By Cyrus Farivar
The California Senate Budget Committee passed a comprehensive bill Wednesday aimed at expanding broadband infrastructure across the state, setting up all-but-certain passage in the state Assembly and the Senate.
Gov. Gavin Newsom, a Democrat, announced his support for the bill this week, calling it “historic,” but it was unknown when precisely he would sign it into law.
If the bill is enacted, the state would spend $5.25 billion on broadband expansion, including $3.25 billion on a so-called open-access middle-mile network. The wonky term describes the often expensive network infrastructure connecting the so-called internet “backbone” to the “last mile,” where a local internet service provider, or ISP, connects to individual households. The “open-access” term means both public and private ISPs would be able to connect equally.
While there such publicly funded networks in other states, the California version would be likely to be a much greater state-level network than has been built anywhere else in the country. Broadband experts say such middle-mile networks can encourage new ISPs to build faster and less expensive access to the internet to compete with existing providers.
It can be difficult and expensive to connect the landing stations, sometimes called global connection points, to local providers. The problem is often worsened in poorer and rural areas because large ISPs may not see them as profitable.
In an op-ed published Wednesday in Capitol Weekly, a state government-focused publication, the head of the California Cable & Telecommunications Association, an industry group, asked that the bill be amended to focus largely on “unserved” areas where not even a single provider offers minimal broadband service. AT&T made similar comments in a letter to the governor last month.

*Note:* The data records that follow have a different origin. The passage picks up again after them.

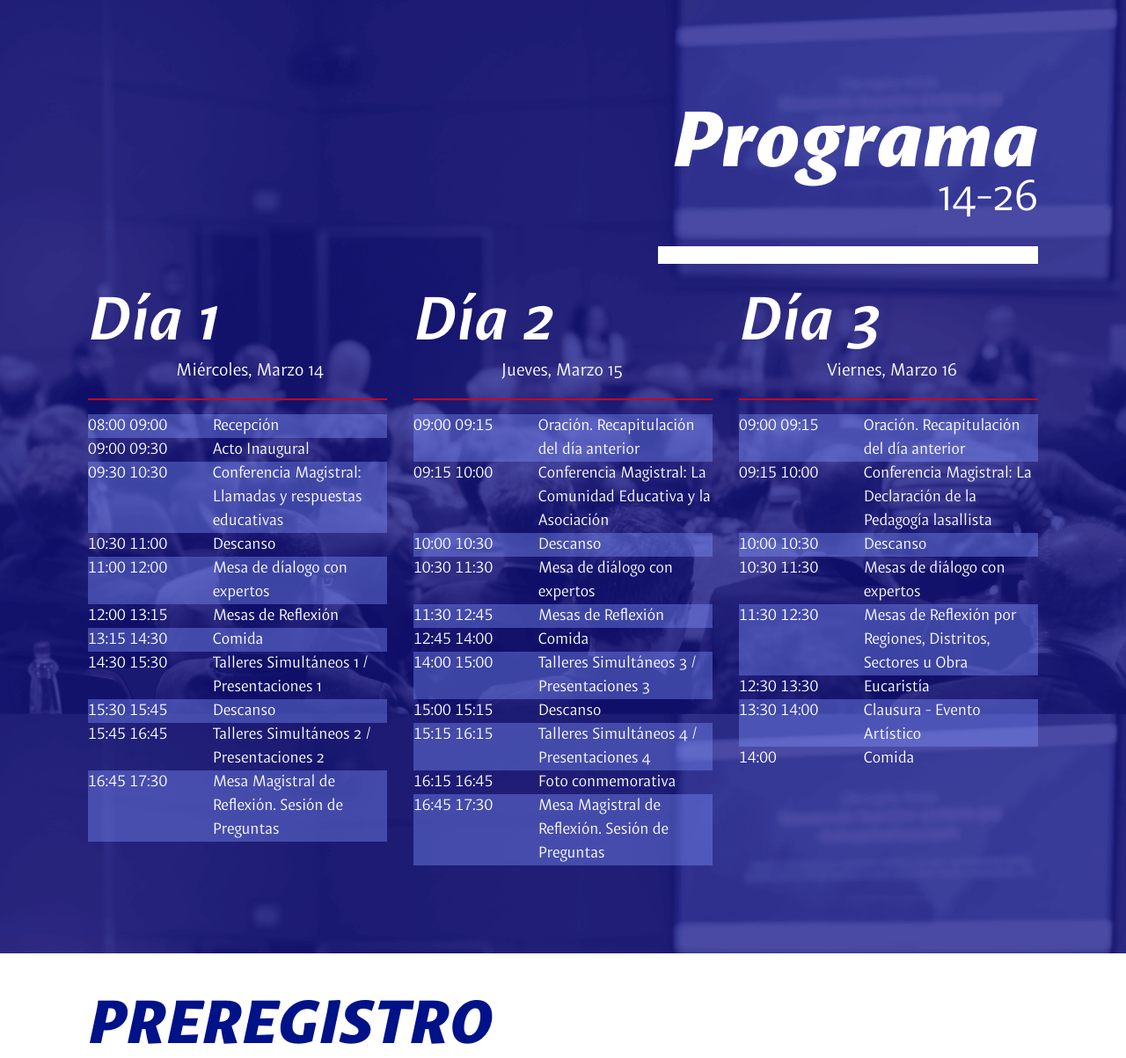
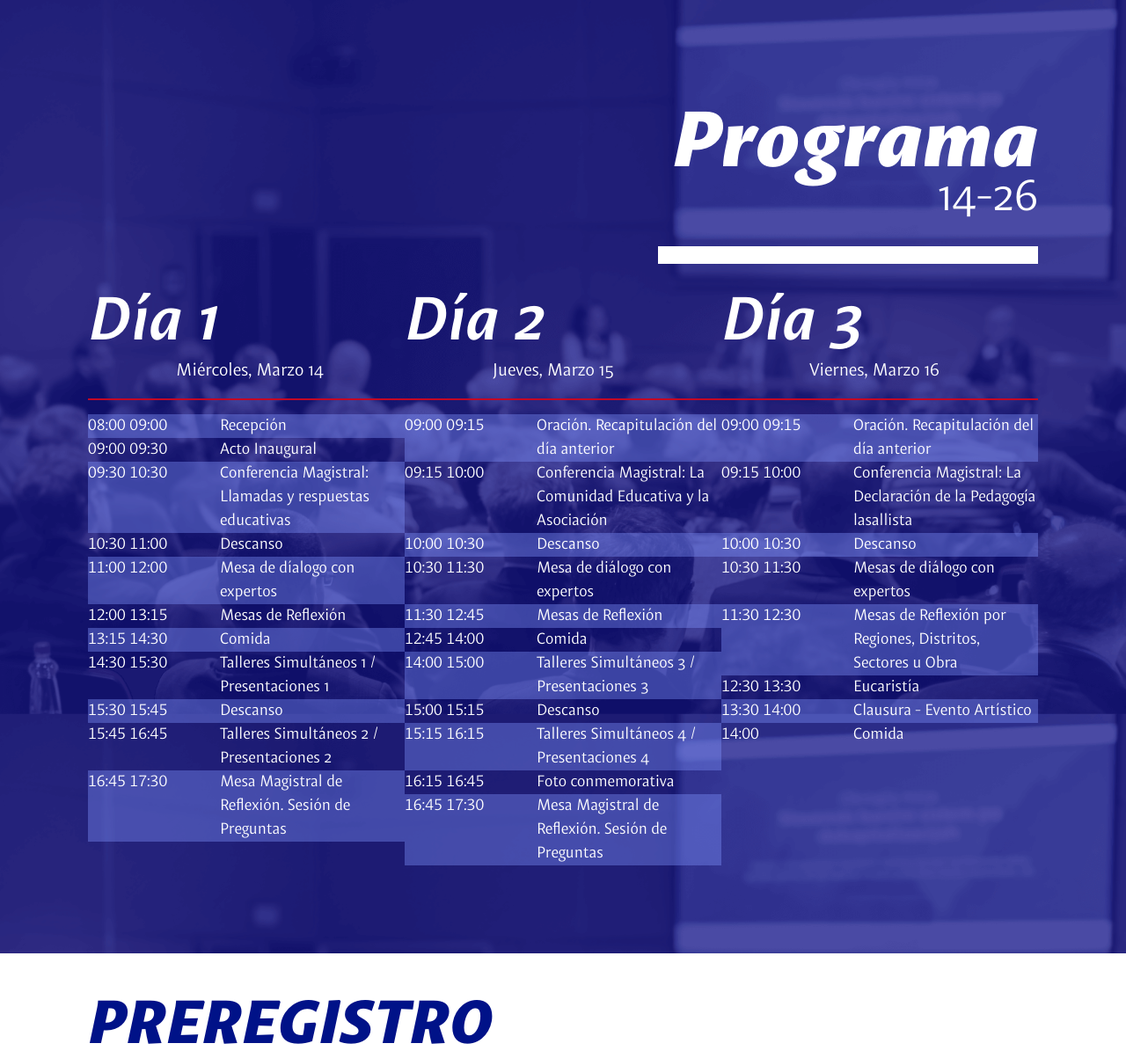
Before and after one commit to alucard0/cmel, a PHP site: page / in a window 1280 px wide. Shown: the part 3044-4247 px from the top of the page at 88% size. Run offline with PHP 8.4, Linux system fonts and the light colour scheme; some libraries are stand-ins or nearby versions; some web fonts are replaced.

Commit message:
Coorreción móvil en la sección Programa
Se agrego no gutters en 2 filas de la sección del programa

```diff
--- a/index.php
+++ b/index.php
@@ -165,7 +165,7 @@
   </div>
 </section>
 <section id="program" class="container-fluid">
-    <div class="row">
+    <div class="row no-gutters">
       <div class="col-12">
         <p class="text-right title">Programa</p>
         <p class="text-right subtitle">14-26</p>
@@ -173,7 +173,7 @@
       </div>
 
     </div>
-    <div class="row">
+    <div class="row no-gutters">
       <div class="col-12 col-sm-4">
         <p class="day">Día 1</p>
         <p class="date">Miércoles, Marzo 14</p>
```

But Vinhcent Le, a technology equity lawyer with the Greenlining Institute, an advocacy organization in Oakland, said large ISPs see the bill as a “huge deal” that could spur new competition with incumbent providers, like AT&T, even in major urban areas.
“I think this is something that should have been done 10 years ago,” he said.
During the hearing Wednesday, Sen. Mike McGuire, a Democrat who represents Marin County, north of San Francisco, and a coastal stretch to the Oregon border, said the state cannot rely on private companies to expand access statewide.
“We’re not in it for the profit. This state is in it for the people,” he said. “More competition will bring down the prices for everyone in this state.”
California’s nonpartisan legislative research arm, the Legislative Analyst’s Office, found last month that poorer households across the state largely correlate with lower broadband adoption rates.
Similarly, the broader American digital divide was starkly illustrated last month when the National Telecommunications and Information Administration published a comprehensive map showing that many poor, rural and tribal areas of the country lack quality and affordable service.
“California is blessed with having a lot of global connection points,” said Ernesto Falcon, a lawyer with the Electronic Frontier Foundation, a digital advocacy group.
“What the state is designing to do is bridge the capacity gap between the backbone to all communities,” Falcon said. “If global connections are LAX [Los Angeles International Airport], then this is building the way for people to take a freeway to get to the world.”